Arts and Entertainment

Alumna gifts art exhibit to promote deeper understanding of the LGBTQ community

Jennifer Storm shows a panel of the Jennifer R. Storm Family Flag Project, which she recently gifted to the LGBTQA Student Resource Center.  Credit: Penn StateCreative Commons

UNIVERSITY PARK, Pa. — Penn State alumna Jennifer Storm recently donated the Jennifer R. Storm Family Flag Project to the Penn State LGBTQA Student Resource Center. Storm conceived the project to give a visual presence to the harassment, violence and discrimination experienced by the LGBTQ community.

The Jennifer R. Storm Family Flag Project is a community created visual display, similar to the Clothesline Project. The project transforms the rainbow flag, a symbol of the LGBTQ community, into an exhibition of personal stories. Storm has collected hundreds of stories through interactive workshops where individuals create panels to represent their experiences or the experiences of someone they know.

“I brought the project back to Penn State because this is where it belongs,” Storm said. “It was born here out of my experiences and the experiences of so many other LGBTQ students on this campus.”

The project came after the frustration and sadness Storm felt in the wake of the murder of a gender non-conforming 16-year-old Native American from the Navaho tribe. The silence of the public and the media in response to the event activated in Storm a need to bring awareness to the silence surrounding so many of these acts of hate, discrimination and violence directed toward LGBTQ individuals and their various intersecting identities.

The goal of the project is to raise awareness of this silent suffering in a non-threatening way. But through the workshops, the project also serves as a powerful medium for people to creatively express themselves as well as an outlet for healing.

The LGBTQA Student Resource Center, a unit of Penn State Student Affairs, plans to display the Jennifer R. Storm Family Flag Project’s six panels during Pride Week in March 2018. The center staff is also exploring a permanent home for the project at Penn State. The center plans to continue the mission and founding principles of the project and work with students to continue growing the Penn State LGBTQ+ story.
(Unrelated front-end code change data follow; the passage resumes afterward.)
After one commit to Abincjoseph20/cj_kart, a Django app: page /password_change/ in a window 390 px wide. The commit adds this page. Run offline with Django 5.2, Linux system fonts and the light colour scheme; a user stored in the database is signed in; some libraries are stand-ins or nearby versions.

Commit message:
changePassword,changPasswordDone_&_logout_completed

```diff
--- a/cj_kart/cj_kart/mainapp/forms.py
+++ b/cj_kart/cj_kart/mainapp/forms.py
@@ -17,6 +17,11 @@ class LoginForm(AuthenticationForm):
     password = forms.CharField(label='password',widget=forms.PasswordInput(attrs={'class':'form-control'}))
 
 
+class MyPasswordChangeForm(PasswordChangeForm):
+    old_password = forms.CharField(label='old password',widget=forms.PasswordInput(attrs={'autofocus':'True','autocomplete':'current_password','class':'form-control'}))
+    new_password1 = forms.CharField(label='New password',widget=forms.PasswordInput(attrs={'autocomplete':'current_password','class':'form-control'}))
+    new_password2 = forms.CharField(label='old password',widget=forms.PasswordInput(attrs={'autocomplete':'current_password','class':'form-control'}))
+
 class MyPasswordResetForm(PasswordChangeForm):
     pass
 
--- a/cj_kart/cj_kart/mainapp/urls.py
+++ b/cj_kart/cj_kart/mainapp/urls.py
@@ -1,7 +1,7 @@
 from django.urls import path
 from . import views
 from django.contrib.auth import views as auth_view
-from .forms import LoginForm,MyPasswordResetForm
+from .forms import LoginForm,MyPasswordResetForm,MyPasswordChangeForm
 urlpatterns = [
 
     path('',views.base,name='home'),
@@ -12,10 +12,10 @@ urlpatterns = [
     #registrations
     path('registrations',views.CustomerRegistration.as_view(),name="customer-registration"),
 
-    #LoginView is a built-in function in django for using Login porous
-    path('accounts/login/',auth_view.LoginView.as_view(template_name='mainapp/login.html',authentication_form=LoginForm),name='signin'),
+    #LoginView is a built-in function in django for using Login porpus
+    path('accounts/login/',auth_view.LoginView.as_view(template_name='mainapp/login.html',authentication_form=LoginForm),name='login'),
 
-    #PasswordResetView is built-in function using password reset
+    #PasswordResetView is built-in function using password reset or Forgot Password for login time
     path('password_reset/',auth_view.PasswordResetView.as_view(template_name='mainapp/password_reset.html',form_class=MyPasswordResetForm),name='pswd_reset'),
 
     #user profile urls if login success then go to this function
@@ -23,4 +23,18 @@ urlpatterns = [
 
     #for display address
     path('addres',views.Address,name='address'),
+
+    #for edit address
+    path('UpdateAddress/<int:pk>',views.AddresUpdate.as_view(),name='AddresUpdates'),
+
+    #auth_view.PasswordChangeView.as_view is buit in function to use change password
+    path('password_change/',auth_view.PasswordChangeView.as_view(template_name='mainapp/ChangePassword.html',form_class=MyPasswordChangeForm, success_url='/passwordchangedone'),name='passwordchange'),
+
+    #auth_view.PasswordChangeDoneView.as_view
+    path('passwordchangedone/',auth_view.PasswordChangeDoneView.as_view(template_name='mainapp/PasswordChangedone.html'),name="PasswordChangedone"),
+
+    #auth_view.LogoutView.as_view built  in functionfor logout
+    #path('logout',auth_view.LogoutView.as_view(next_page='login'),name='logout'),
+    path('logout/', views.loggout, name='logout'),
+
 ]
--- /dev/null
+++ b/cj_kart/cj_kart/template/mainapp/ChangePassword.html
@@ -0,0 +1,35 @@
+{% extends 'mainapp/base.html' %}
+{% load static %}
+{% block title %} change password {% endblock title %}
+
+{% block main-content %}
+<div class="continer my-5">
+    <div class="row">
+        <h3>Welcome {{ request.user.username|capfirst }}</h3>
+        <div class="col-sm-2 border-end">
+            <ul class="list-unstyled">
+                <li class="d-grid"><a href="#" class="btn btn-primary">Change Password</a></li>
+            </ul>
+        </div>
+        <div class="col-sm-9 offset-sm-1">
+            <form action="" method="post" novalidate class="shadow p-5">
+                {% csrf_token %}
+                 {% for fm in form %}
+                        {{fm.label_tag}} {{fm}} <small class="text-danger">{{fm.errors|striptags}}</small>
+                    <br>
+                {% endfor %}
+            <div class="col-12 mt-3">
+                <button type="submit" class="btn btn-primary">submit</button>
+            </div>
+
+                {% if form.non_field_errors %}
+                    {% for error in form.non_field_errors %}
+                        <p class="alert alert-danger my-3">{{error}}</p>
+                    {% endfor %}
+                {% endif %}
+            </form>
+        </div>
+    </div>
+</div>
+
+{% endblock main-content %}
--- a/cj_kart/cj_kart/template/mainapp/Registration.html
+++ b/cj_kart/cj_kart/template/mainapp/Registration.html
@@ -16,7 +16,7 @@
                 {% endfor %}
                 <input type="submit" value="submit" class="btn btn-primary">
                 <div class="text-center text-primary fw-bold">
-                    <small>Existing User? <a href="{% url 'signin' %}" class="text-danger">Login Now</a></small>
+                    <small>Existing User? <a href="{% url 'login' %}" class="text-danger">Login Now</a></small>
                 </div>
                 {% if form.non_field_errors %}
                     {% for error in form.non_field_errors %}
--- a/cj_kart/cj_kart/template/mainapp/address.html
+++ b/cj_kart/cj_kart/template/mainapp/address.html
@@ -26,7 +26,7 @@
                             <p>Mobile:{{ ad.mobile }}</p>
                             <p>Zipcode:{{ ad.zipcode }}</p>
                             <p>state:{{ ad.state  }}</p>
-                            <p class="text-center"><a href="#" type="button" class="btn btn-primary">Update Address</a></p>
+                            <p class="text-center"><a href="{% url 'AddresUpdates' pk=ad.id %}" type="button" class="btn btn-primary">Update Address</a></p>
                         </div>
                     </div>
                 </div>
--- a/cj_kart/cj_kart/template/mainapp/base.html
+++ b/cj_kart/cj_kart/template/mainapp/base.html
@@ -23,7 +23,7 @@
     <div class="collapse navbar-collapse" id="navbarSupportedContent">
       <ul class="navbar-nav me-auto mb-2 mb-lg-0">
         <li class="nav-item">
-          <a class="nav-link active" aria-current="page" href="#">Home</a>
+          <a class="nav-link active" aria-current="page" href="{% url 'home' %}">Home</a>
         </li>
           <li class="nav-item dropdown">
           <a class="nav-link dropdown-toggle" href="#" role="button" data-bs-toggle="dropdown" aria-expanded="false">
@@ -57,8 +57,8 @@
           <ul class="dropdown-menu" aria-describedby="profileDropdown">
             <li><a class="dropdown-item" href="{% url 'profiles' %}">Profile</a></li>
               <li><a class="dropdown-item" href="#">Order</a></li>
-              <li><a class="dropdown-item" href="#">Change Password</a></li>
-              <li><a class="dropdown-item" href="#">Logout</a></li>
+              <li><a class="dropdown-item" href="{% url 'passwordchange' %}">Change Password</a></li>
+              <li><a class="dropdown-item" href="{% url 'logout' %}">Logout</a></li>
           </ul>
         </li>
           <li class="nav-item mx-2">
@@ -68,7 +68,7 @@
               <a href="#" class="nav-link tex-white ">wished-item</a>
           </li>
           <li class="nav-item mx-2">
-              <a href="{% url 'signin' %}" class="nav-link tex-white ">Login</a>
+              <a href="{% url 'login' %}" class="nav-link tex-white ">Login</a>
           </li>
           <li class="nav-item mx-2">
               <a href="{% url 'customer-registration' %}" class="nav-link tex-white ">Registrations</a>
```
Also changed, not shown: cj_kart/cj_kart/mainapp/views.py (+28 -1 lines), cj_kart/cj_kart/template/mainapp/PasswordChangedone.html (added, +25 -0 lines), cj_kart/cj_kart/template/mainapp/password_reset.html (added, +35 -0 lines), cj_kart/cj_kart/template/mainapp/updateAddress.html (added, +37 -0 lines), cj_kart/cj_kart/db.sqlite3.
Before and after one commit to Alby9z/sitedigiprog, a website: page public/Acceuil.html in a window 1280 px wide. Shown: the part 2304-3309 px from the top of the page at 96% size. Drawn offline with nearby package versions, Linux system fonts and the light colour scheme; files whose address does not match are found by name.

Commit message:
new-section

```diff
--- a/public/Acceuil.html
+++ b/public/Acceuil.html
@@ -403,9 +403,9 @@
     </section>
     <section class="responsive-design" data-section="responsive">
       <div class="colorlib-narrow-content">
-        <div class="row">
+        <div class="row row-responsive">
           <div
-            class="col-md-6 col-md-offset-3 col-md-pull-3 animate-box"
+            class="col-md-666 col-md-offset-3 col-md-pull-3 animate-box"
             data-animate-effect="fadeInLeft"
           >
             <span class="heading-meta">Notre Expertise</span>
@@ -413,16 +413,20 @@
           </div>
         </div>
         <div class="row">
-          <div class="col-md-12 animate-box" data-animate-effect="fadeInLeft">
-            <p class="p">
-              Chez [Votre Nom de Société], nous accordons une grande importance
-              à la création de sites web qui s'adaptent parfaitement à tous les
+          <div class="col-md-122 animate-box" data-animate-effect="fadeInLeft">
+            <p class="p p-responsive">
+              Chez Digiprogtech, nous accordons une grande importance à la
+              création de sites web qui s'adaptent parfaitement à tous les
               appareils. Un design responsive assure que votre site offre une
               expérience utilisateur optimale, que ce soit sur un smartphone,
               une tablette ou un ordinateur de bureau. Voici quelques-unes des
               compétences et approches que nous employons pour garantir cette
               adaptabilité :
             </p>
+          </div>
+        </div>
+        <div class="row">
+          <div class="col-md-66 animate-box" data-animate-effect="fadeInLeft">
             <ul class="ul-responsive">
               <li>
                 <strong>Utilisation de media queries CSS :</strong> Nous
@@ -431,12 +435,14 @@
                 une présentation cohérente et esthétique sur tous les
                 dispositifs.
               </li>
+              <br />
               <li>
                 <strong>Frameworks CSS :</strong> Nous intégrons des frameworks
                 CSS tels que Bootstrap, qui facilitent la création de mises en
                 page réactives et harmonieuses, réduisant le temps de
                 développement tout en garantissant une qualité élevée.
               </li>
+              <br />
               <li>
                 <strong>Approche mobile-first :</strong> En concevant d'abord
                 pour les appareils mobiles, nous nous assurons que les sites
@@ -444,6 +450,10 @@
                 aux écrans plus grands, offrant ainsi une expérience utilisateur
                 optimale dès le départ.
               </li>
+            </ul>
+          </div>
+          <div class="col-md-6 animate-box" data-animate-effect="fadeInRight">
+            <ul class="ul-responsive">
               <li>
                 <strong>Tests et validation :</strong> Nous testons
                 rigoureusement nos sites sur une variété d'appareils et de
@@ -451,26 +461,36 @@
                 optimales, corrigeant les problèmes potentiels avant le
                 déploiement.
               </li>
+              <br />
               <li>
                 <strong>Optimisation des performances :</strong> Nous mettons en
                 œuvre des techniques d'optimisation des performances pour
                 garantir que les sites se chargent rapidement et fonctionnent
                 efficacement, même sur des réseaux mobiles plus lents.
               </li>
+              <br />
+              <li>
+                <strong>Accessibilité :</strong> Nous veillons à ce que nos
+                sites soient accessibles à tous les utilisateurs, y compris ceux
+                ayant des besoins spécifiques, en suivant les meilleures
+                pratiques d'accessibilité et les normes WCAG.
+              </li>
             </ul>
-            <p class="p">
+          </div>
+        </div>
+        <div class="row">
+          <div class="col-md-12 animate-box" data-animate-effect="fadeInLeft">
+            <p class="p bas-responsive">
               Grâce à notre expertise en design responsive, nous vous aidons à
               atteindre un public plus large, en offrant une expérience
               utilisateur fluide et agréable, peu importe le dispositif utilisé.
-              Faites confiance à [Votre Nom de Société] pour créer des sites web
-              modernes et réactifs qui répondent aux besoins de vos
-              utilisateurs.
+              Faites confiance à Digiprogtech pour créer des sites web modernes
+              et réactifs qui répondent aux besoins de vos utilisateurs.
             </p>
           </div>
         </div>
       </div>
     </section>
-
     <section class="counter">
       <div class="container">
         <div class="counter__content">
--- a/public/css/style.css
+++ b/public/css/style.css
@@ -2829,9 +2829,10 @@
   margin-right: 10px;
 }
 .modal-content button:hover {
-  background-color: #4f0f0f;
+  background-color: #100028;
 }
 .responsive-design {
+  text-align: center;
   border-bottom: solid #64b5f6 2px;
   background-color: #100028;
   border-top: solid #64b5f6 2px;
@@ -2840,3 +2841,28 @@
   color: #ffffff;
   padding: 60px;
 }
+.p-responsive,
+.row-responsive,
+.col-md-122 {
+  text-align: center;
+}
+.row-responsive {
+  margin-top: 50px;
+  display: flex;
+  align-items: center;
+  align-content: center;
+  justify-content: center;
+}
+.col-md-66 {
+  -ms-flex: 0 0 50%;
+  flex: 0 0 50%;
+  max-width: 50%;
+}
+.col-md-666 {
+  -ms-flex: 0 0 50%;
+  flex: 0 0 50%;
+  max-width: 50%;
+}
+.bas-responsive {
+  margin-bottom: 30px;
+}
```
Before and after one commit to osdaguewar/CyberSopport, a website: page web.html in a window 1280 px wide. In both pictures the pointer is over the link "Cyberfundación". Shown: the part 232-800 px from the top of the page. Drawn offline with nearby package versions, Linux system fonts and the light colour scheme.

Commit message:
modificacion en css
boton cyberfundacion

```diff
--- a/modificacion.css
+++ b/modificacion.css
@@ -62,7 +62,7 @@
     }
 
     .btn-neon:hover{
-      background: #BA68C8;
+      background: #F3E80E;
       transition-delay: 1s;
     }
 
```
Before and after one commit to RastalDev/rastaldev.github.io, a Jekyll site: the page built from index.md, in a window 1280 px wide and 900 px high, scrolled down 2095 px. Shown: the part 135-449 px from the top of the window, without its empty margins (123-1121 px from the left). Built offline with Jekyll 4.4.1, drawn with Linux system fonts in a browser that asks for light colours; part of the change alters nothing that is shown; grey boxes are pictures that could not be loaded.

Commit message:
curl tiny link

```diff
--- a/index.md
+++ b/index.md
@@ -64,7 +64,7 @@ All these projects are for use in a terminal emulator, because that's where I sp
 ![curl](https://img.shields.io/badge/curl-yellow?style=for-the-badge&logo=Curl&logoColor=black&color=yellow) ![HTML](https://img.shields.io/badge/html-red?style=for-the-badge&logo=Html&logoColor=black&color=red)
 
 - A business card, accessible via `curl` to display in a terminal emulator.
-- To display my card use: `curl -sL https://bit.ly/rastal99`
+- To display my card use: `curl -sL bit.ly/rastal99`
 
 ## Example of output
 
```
“We are honored that Jennifer decided the project should live at Penn State,” said Brian Patchcoski, director of the LGBTQA Student Resource Center. “The project embodies so many aspects of the larger human experience that will absolutely connect with the Penn State community. I believe it will help us to expand the understanding of the diversity within and outside the LGBTQ+ community. We hope to build upon the wonderful foundation that Jennifer has created and challenge our students to create the next chapter for this project. We hope having the project and panels at Penn State will spark ongoing discussions about identity and promote an understanding of LGBTQ+ issues and experiences through visual expression.”

“I hope someone sees the panels, feels like they are walking in someone else’s experiences, and then walks away with a different perspective or reality than they had before,” said Storm. “I want the project to be a memorial to the hurt and pain experienced by the LGBTQ community, but also serve as a means of visual hope and gratitude for those who went before us and paved a more accepting and loving world.” 

For more information about giving to the LGBTQ Student Resource Center, or contact Andrea Pagano-Reyes, director of development for University Programs, at or visit

Last Updated October 09, 2017